I work part-time throughout the year to keep everything going in terms of fees and so-on. It’s not too bad. I suppose it’s telling that I never have a morning where I don’t want to go into college. Most days I go in early in fact. I grab some breakfast and chat to whoever I bump into.
I’d really recommend DBS overall. It’s a great college experience.
Robbie Staples Business Management in Dublin Business School
I was always interested in setting up my own business so a degree in business management interested me. I went to an open day in DBS and I was blown away by it. It was honestly like a big family. The staff were just so helpful and nice I just decided that this college was right for me.
I had considered degrees in WIT and UCD as well but believe it or not, the decision was both financial and practical in the end. I know that you pay fees in DBS, but this degree was three years. The ones I was looking at in other colleges were four years. I decided it was better to pay for three and then get ahead in the workplace rather than spending a fourth year in education. I’m a big believer in the value of experience.
I took out a student loan for the fees and I feel that I probably saved money overall by doing a three- rather than a four-year degree.
Anyway, DBS lived up to my expectations. The staff members were incredibly helpful, always available if you had a problem. Seriously, they’d give you their email addresses, their mobile numbers, they were always there if you needed them. The college itself was just really friendly.
The support continues even after you graduate. I’ve applied for jobs and I’ve a couple of interviews lined up next week. The career-guidance counsellor in DBS has been a massive help to me, checking my CVs for me, offering advice.

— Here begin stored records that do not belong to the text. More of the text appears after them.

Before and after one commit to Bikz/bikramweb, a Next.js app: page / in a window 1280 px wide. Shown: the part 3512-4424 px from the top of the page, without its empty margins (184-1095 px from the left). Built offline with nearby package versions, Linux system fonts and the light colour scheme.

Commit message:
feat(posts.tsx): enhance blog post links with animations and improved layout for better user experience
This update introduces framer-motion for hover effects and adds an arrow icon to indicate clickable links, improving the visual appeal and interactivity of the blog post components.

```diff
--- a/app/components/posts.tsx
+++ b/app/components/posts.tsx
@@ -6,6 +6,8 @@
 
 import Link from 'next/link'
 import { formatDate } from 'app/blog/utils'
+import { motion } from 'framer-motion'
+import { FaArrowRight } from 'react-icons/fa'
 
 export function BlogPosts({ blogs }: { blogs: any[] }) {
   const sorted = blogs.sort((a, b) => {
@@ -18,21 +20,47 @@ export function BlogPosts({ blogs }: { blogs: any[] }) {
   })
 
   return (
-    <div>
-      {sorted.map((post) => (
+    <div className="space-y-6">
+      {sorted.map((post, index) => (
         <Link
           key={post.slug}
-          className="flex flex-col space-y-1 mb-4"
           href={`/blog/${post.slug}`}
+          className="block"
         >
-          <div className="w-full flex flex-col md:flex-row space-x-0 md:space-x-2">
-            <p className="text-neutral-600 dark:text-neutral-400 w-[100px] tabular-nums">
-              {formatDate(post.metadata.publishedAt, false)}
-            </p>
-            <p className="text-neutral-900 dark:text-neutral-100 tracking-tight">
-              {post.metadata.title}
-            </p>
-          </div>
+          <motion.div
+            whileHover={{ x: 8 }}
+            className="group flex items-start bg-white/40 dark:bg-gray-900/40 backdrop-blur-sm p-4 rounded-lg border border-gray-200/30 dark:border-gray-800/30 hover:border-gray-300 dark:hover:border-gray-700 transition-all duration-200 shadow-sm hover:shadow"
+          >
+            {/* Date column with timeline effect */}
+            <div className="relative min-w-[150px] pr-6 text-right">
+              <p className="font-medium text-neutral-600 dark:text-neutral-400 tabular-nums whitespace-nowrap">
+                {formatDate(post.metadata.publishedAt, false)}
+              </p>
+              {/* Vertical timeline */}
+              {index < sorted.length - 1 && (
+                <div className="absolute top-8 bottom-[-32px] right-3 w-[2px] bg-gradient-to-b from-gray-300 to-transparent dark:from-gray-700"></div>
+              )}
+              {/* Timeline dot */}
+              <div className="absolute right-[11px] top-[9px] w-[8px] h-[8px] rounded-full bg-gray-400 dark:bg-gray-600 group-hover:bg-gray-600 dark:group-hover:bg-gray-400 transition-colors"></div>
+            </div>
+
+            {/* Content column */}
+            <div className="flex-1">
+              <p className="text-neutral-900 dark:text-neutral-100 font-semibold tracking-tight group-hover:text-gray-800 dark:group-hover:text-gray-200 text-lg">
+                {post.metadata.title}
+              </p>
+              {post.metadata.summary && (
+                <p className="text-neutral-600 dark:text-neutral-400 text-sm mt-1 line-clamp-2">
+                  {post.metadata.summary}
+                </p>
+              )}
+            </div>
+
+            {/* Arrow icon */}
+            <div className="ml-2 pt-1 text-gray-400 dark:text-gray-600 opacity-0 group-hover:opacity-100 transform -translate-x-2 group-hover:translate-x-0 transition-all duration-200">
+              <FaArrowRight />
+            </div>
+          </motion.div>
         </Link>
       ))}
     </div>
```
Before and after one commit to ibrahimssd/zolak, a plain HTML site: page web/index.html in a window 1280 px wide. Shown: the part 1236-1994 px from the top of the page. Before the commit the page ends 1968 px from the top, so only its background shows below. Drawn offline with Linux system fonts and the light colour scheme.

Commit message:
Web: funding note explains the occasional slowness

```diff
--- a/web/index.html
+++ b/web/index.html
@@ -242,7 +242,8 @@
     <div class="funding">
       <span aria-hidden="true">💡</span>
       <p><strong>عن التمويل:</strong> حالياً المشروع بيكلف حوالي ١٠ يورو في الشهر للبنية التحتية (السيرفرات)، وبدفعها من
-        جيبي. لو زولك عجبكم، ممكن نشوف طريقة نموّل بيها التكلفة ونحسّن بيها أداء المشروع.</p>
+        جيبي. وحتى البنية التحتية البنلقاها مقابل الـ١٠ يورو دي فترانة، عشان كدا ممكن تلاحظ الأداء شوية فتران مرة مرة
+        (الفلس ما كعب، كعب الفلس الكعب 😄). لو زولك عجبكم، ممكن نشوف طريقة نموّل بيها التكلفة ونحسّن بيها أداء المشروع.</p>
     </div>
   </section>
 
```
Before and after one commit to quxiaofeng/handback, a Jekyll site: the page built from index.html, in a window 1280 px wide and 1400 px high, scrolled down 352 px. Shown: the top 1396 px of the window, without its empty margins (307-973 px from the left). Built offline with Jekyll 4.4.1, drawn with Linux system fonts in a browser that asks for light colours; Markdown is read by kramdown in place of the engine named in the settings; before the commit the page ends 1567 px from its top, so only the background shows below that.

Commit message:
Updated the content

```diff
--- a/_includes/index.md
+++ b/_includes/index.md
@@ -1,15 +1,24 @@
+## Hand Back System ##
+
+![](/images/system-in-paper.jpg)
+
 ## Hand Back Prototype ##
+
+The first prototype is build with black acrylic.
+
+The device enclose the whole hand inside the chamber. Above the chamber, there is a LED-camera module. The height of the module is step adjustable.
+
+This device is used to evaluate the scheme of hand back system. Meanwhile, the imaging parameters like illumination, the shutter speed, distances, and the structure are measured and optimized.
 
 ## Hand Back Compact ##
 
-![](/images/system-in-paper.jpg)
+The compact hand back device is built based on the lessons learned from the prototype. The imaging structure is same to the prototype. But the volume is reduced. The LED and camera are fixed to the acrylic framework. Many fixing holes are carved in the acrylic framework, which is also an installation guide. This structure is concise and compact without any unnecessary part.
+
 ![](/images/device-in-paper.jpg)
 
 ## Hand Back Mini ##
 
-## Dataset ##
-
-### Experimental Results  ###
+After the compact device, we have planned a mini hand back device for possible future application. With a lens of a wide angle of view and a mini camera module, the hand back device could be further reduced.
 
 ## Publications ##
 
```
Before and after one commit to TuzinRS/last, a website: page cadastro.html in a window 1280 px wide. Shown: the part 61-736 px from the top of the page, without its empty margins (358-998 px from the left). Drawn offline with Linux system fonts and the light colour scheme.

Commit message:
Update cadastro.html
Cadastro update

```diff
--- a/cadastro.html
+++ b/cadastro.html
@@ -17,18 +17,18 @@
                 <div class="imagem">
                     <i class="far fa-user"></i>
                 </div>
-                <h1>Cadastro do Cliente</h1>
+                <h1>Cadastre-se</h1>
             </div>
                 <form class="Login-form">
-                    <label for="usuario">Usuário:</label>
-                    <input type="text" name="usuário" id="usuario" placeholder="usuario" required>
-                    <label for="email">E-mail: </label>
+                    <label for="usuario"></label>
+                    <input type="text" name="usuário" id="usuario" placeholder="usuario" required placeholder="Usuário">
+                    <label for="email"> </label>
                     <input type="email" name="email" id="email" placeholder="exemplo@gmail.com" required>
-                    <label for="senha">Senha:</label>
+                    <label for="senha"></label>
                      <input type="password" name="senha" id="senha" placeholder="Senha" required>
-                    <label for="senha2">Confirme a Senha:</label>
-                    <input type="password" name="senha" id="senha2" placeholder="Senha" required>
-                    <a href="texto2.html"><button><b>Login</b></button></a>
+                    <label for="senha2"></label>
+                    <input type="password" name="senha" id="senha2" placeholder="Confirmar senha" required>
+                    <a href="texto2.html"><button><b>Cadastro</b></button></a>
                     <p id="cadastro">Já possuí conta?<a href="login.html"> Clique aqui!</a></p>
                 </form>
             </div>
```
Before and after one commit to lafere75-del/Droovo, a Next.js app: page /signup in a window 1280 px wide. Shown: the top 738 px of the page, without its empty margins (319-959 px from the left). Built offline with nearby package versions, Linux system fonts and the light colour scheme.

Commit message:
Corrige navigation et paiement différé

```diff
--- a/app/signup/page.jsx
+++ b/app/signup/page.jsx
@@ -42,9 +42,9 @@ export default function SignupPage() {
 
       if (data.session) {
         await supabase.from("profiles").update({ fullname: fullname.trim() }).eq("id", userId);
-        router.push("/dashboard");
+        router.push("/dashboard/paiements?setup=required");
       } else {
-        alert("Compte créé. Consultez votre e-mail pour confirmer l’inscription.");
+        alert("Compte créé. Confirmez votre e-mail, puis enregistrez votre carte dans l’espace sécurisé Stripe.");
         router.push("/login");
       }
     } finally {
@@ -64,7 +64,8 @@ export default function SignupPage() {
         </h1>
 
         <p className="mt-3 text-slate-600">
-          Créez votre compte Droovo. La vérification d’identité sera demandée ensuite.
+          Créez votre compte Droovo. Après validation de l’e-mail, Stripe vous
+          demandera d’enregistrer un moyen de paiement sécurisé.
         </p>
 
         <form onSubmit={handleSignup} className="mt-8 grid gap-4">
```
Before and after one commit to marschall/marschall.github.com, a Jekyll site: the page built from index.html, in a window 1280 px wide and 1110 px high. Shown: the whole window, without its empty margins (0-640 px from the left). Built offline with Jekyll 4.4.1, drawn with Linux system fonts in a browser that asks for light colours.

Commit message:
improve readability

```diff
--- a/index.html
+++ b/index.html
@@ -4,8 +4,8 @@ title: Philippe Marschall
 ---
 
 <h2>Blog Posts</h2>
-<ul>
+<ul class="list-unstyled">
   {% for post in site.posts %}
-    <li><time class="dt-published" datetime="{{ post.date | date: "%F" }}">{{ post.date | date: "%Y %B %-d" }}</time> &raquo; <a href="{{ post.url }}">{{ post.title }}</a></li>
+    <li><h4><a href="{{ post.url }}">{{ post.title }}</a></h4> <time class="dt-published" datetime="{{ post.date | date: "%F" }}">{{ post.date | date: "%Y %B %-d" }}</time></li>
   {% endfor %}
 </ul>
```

It’s really great to have that kind of back-up even after you graduate.